━━━━━ Provided material ━━━━━

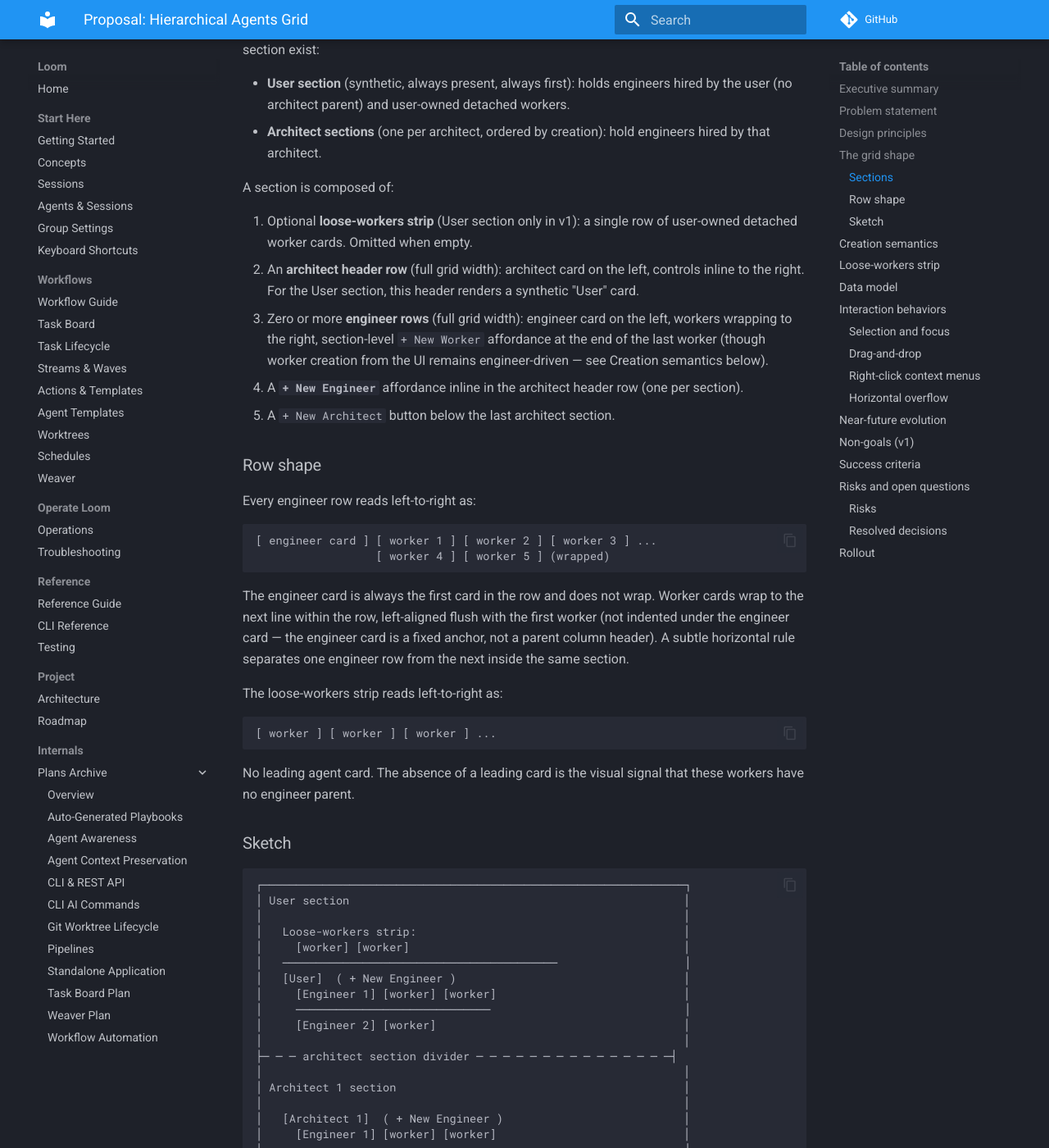
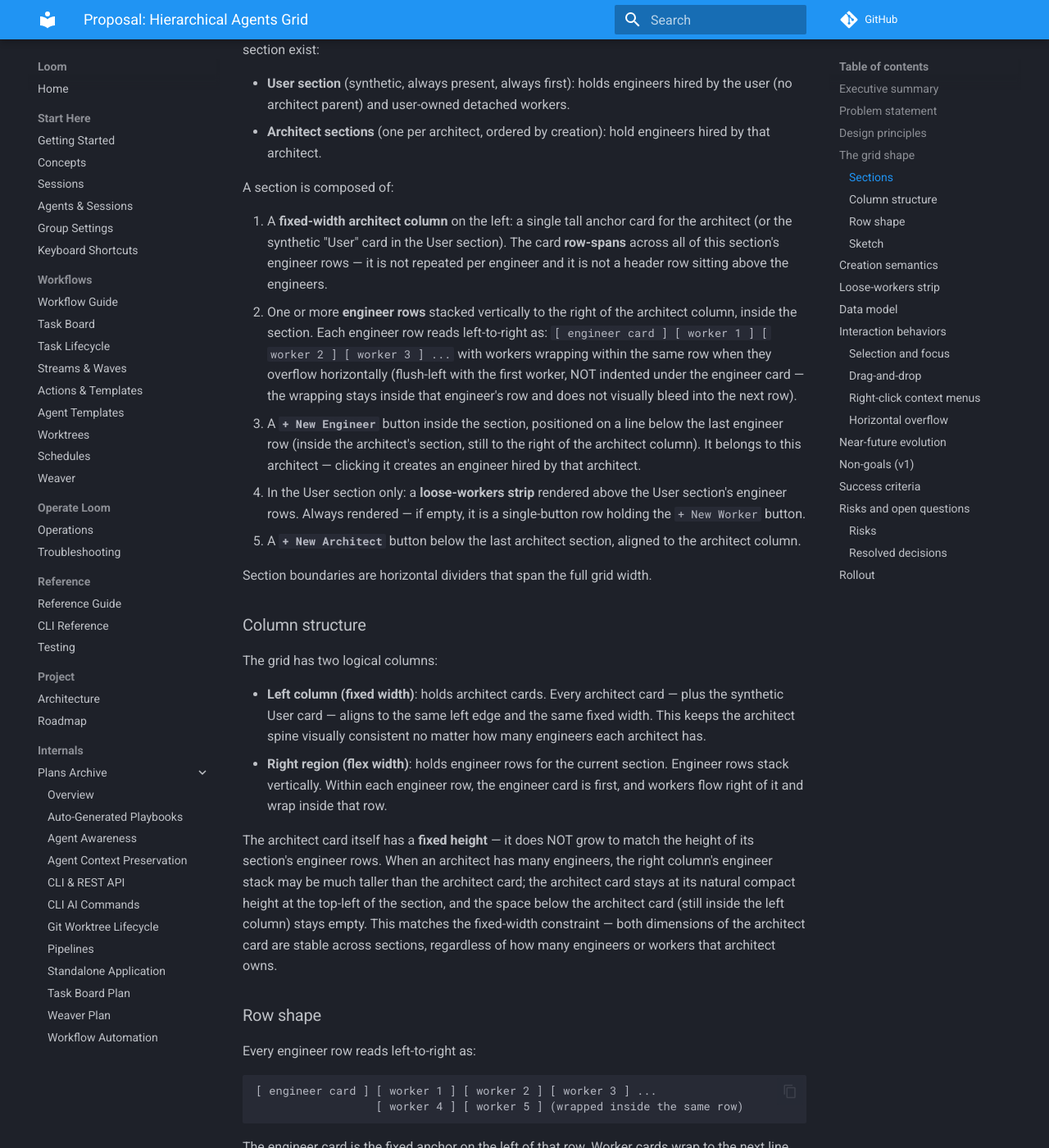
Before and after one commit to runtorque/torque, an MkDocs documentation site: the page built from docs/proposals/hierarchical-agents-grid.md, in a window 1280 px wide and 1400 px high, scrolled down 2572 px. Shown: the whole window at 82% size. Built offline with MkDocs 1.6.1 and Material for MkDocs 9.7.7, drawn with Linux system fonts in a browser that asks for light colours; comment, search, counter and statistics services are not loaded; some of the changed text lies outside the part shown.

````diff
--- a/docs/proposals/hierarchical-agents-grid.md
+++ b/docs/proposals/hierarchical-agents-grid.md
@@ -71,11 +71,22 @@ The grid is a vertical stack of **architect sections**, separated by horizontal
 
 A section is composed of:
 
-1. Optional **loose-workers strip** (User section only in v1): a single row of user-owned detached worker cards. Omitted when empty.
-2. An **architect header row** (full grid width): architect card on the left, controls inline to the right. For the User section, this header renders a synthetic "User" card.
-3. Zero or more **engineer rows** (full grid width): engineer card on the left, workers wrapping to the right, section-level `+ New Worker` affordance at the end of the last worker (though worker creation from the UI remains engineer-driven — see Creation semantics below).
-4. A **`+ New Engineer`** affordance inline in the architect header row (one per section).
-5. A `+ New Architect` button below the last architect section.
+1. A **fixed-width architect column** on the left: a single tall anchor card for the architect (or the synthetic "User" card in the User section). The card **row-spans** across all of this section's engineer rows — it is not repeated per engineer and it is not a header row sitting above the engineers.
+2. One or more **engineer rows** stacked vertically to the right of the architect column, inside the section. Each engineer row reads left-to-right as: `[ engineer card ] [ worker 1 ] [ worker 2 ] [ worker 3 ] ...` with workers wrapping within the same row when they overflow horizontally (flush-left with the first worker, NOT indented under the engineer card — the wrapping stays inside that engineer's row and does not visually bleed into the next row).
+3. A **`+ New Engineer`** button inside the section, positioned on a line below the last engineer row (inside the architect's section, still to the right of the architect column). It belongs to this architect — clicking it creates an engineer hired by that architect.
+4. In the User section only: a **loose-workers strip** rendered above the User section's engineer rows. Always rendered — if empty, it is a single-button row holding the `+ New Worker` button.
+5. A **`+ New Architect`** button below the last architect section, aligned to the architect column.
+
+Section boundaries are horizontal dividers that span the full grid width.
+
+### Column structure
+
+The grid has two logical columns:
+
+- **Left column (fixed width)**: holds architect cards. Every architect card — plus the synthetic User card — aligns to the same left edge and the same fixed width. This keeps the architect spine visually consistent no matter how many engineers each architect has.
+- **Right region (flex width)**: holds engineer rows for the current section. Engineer rows stack vertically. Within each engineer row, the engineer card is first, and workers flow right of it and wrap inside that row.
+
+The architect card itself has a **fixed height** — it does NOT grow to match the height of its section's engineer rows. When an architect has many engineers, the right column's engineer stack may be much taller than the architect card; the architect card stays at its natural compact height at the top-left of the section, and the space below the architect card (still inside the left column) stays empty. This matches the fixed-width constraint — both dimensions of the architect card are stable across sections, regardless of how many engineers or workers that architect owns.
 
 ### Row shape
 
@@ -83,15 +94,15 @@ Every engineer row reads left-to-right as:
 
 ```
 [ engineer card ] [ worker 1 ] [ worker 2 ] [ worker 3 ] ...
-                  [ worker 4 ] [ worker 5 ] (wrapped)
+                  [ worker 4 ] [ worker 5 ] (wrapped inside the same row)
 ```
 
-The engineer card is always the first card in the row and does not wrap. Worker cards wrap to the next line within the row, left-aligned flush with the first worker (not indented under the engineer card — the engineer card is a fixed anchor, not a parent column header). A subtle horizontal rule separates one engineer row from the next inside the same section.
+The engineer card is the fixed anchor on the left of that row. Worker cards wrap to the next line **within the same engineer row** — flush-left with the first worker, not under the engineer card, and never spilling into the next engineer's row. A subtle horizontal rule separates one engineer row from the next inside the same section.
 
 The loose-workers strip reads left-to-right as:
 
 ```
-[ worker ] [ worker ] [ worker ] ...
+[ worker ] [ worker ] [ worker ] ... [ + New Worker ]
 ```
 
 No leading agent card. The absence of a leading card is the visual signal that these workers have no engineer parent.
@@ -99,40 +110,56 @@ No leading agent card. The absence of a leading card is the visual signal that t
 ### Sketch
 
 ```
-┌───────────────────────────────────────────────────────────────┐
-│ User section                                                  │
-│                                                               │
-│   Loose-workers strip:                                        │
-│     [worker] [worker]                                         │
-│   ─────────────────────────────────────────                   │
-│   [User]  ( + New Engineer )                                  │
-│     [Engineer 1] [worker] [worker]                            │
-│     ─────────────────────────────                             │
-│     [Engineer 2] [worker]                                     │
-│                                                               │
-├─ ─ ─ architect section divider ─ ─ ─ ─ ─ ─ ─ ─ ─ ─ ─ ─ ─ ─ ─┤
-│                                                               │
-│ Architect 1 section                                           │
-│                                                               │
-│   [Architect 1]  ( + New Engineer )                           │
-│     [Engineer 1] [worker] [worker]                            │
-│     ─────────────────────────────                             │
-│     [Engineer 2] [worker] [worker] [worker] [worker]          │
-│                  [worker]  (wrapped to next line)             │
-│     ─────────────────────────────                             │
-│     [Engineer 3] [worker]                                     │
-│                                                               │
-├─ ─ ─ architect section divider ─ ─ ─ ─ ─ ─ ─ ─ ─ ─ ─ ─ ─ ─ ─┤
-│                                                               │
-│ Architect 2 section                                           │
-│                                                               │
-│   [Architect 2]  ( + New Engineer )                           │
-│     [Engineer 1] [worker] [worker]                            │
-│                                                               │
-├───────────────────────────────────────────────────────────────┤
-│   ( + New Architect )                                         │
-└───────────────────────────────────────────────────────────────┘
+┌─────────────────────────────────────────────────────────────────────────────┐
+│                                                                             │
+│ USER SECTION                                                                │
+│                                                                             │
+│  ┌────────┐   [worker] [worker] [ + New Worker ]        ← loose-workers     │
+│  │        │                                                strip            │
+│  │  User  │   ─────────────────────────────────                             │
+│  │ OWNER  │   [Engineer 1] [worker] [worker]            ← engineer row 1   │
+│  │        │   ─────────────────────────────                                 │
+│  │        │   [Engineer 2] [worker]                     ← engineer row 2   │
+│  │        │   ─────────────────────────────                                 │
+│  │        │   [ + New Engineer ]                                            │
+│  └────────┘                                                                 │
+│                                                                             │
+│ ─── architect section divider ─────────────────────────────────────────     │
+│                                                                             │
+│ ARCHITECT 1 SECTION                                                         │
+│                                                                             │
+│  ┌────────┐   [Engineer 1] [worker] [worker] [worker] [worker]              │
+│  │        │                [worker] [worker] (wrapped inside row 1)         │
+│  │Architect│   ─────────────────────────────                                │
+│  │  1     │   [Engineer 2] [worker]                                         │
+│  │        │   ─────────────────────────────                                 │
+│  │        │   [Engineer 3] [worker] [worker]                                │
+│  │        │   ─────────────────────────────                                 │
+│  └────────┘   [ + New Engineer ]                                            │
+│                                                                             │
+│ ─── architect section divider ─────────────────────────────────────────     │
+│                                                                             │
+│ ARCHITECT 2 SECTION                                                         │
+│                                                                             │
+│  ┌────────┐   [Engineer 1] [worker] [worker]                                │
+│  │Architect│   ─────────────────────────────                                │
+│  │  2     │   [ + New Engineer ]                                            │
+│  └────────┘                                                                 │
+│                                                                             │
+├─────────────────────────────────────────────────────────────────────────────┤
+│                                                                             │
+│  [ + New Architect ]                                                        │
+│                                                                             │
+└─────────────────────────────────────────────────────────────────────────────┘
 ```
+
+**Key non-shapes** (what this layout is NOT):
+
+- NOT a horizontal header row with engineers stacked below. The architect is a left-column anchor, not a top-bar.
+- NOT a stacked column with architect card then engineer cards vertically beneath. Engineers live to the **right** of their architect, not below.
+- NOT a per-engineer repeated architect card. Each architect renders exactly once, anchoring its entire engineer stack on the left.
+- NOT a grid where workers wrap onto separate rows outside their engineer. Wrapped workers stay inside their engineer's row.
+- NOT an architect card that stretches vertically to fill its section. The architect card is fixed-height; the left column below it stays empty when the right column's engineer stack is taller.
 
 ---
 
````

━━━━━

- Your assignment -
All lines of the records containing "absence" should be shown.

- Final answer -
 No leading agent card. The absence of a leading card is the visual signal that these workers have no engineer parent.
@@ -99,40 +110,56 @@ No leading agent card. The absence of a leading card is the visual signal that t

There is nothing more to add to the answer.